# Task instructions:
Nothing in the records may change. Print them all again.
□ □ □ □ □ □ □
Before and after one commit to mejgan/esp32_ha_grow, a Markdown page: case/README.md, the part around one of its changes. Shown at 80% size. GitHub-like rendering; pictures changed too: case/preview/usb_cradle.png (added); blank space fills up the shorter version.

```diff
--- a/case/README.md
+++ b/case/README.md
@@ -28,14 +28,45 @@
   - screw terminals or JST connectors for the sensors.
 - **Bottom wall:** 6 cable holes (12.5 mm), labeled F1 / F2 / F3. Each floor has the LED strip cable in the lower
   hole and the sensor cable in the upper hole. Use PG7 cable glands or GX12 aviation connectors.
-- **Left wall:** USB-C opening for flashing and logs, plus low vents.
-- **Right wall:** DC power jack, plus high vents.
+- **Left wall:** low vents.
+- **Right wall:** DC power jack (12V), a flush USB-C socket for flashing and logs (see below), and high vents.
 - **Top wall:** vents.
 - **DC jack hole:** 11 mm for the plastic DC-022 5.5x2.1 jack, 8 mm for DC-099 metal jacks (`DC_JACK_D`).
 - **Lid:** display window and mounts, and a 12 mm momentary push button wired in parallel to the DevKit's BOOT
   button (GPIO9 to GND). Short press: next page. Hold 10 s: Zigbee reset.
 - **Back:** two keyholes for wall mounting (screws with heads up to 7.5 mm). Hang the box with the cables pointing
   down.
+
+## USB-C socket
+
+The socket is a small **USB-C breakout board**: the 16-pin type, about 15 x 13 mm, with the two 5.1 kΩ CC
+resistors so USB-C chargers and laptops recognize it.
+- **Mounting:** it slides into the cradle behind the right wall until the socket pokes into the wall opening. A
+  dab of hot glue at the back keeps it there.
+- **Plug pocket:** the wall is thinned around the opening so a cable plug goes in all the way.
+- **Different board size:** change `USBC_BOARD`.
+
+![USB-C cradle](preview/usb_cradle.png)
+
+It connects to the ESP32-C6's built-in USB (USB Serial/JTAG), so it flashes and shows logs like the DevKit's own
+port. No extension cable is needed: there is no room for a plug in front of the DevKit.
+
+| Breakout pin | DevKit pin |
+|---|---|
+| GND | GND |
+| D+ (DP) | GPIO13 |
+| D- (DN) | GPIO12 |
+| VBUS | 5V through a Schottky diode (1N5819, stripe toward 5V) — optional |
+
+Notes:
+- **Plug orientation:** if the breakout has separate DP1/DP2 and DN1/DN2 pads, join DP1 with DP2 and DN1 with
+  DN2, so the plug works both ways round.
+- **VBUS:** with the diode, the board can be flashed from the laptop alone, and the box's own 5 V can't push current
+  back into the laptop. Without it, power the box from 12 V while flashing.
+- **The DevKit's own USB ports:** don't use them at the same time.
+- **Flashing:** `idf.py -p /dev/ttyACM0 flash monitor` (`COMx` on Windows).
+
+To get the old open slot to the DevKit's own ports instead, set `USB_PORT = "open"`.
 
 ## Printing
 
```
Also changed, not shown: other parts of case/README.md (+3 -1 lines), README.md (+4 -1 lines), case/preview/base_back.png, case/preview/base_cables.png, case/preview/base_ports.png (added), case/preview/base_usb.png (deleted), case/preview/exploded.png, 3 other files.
□ □ □ □ □ □ □
# Response area:
Before and after one commit to mejgan/esp32_ha_grow, a Markdown page: case/README.md, the part around one of its changes. Shown at 80% size. GitHub-like rendering; pictures changed too: case/preview/usb_cradle.png (added); blank space fills up the shorter version.

```diff
--- a/case/README.md
+++ b/case/README.md
@@ -28,14 +28,45 @@
   - screw terminals or JST connectors for the sensors.
 - **Bottom wall:** 6 cable holes (12.5 mm), labeled F1 / F2 / F3. Each floor has the LED strip cable in the lower
   hole and the sensor cable in the upper hole. Use PG7 cable glands or GX12 aviation connectors.
-- **Left wall:** USB-C opening for flashing and logs, plus low vents.
-- **Right wall:** DC power jack, plus high vents.
+- **Left wall:** low vents.
+- **Right wall:** DC power jack (12V), a flush USB-C socket for flashing and logs (see below), and high vents.
 - **Top wall:** vents.
 - **DC jack hole:** 11 mm for the plastic DC-022 5.5x2.1 jack, 8 mm for DC-099 metal jacks (`DC_JACK_D`).
 - **Lid:** display window and mounts, and a 12 mm momentary push button wired in parallel to the DevKit's BOOT
   button (GPIO9 to GND). Short press: next page. Hold 10 s: Zigbee reset.
 - **Back:** two keyholes for wall mounting (screws with heads up to 7.5 mm). Hang the box with the cables pointing
   down.
+
+## USB-C socket
+
+The socket is a small **USB-C breakout board**: the 16-pin type, about 15 x 13 mm, with the two 5.1 kΩ CC
+resistors so USB-C chargers and laptops recognize it.
+- **Mounting:** it slides into the cradle behind the right wall until the socket pokes into the wall opening. A
+  dab of hot glue at the back keeps it there.
+- **Plug pocket:** the wall is thinned around the opening so a cable plug goes in all the way.
+- **Different board size:** change `USBC_BOARD`.
+
+![USB-C cradle](preview/usb_cradle.png)
+
+It connects to the ESP32-C6's built-in USB (USB Serial/JTAG), so it flashes and shows logs like the DevKit's own
+port. No extension cable is needed: there is no room for a plug in front of the DevKit.
+
+| Breakout pin | DevKit pin |
+|---|---|
+| GND | GND |
+| D+ (DP) | GPIO13 |
+| D- (DN) | GPIO12 |
+| VBUS | 5V through a Schottky diode (1N5819, stripe toward 5V) — optional |
+
+Notes:
+- **Plug orientation:** if the breakout has separate DP1/DP2 and DN1/DN2 pads, join DP1 with DP2 and DN1 with
+  DN2, so the plug works both ways round.
+- **VBUS:** with the diode, the board can be flashed from the laptop alone, and the box's own 5 V can't push current
+  back into the laptop. Without it, power the box from 12 V while flashing.
+- **The DevKit's own USB ports:** don't use them at the same time.
+- **Flashing:** `idf.py -p /dev/ttyACM0 flash monitor` (`COMx` on Windows).
+
+To get the old open slot to the DevKit's own ports instead, set `USB_PORT = "open"`.
 
 ## Printing
 
```
Also changed, not shown: other parts of case/README.md (+3 -1 lines), README.md (+4 -1 lines), case/preview/base_back.png, case/preview/base_cables.png, case/preview/base_ports.png (added), case/preview/base_usb.png (deleted), case/preview/exploded.png, 3 other files.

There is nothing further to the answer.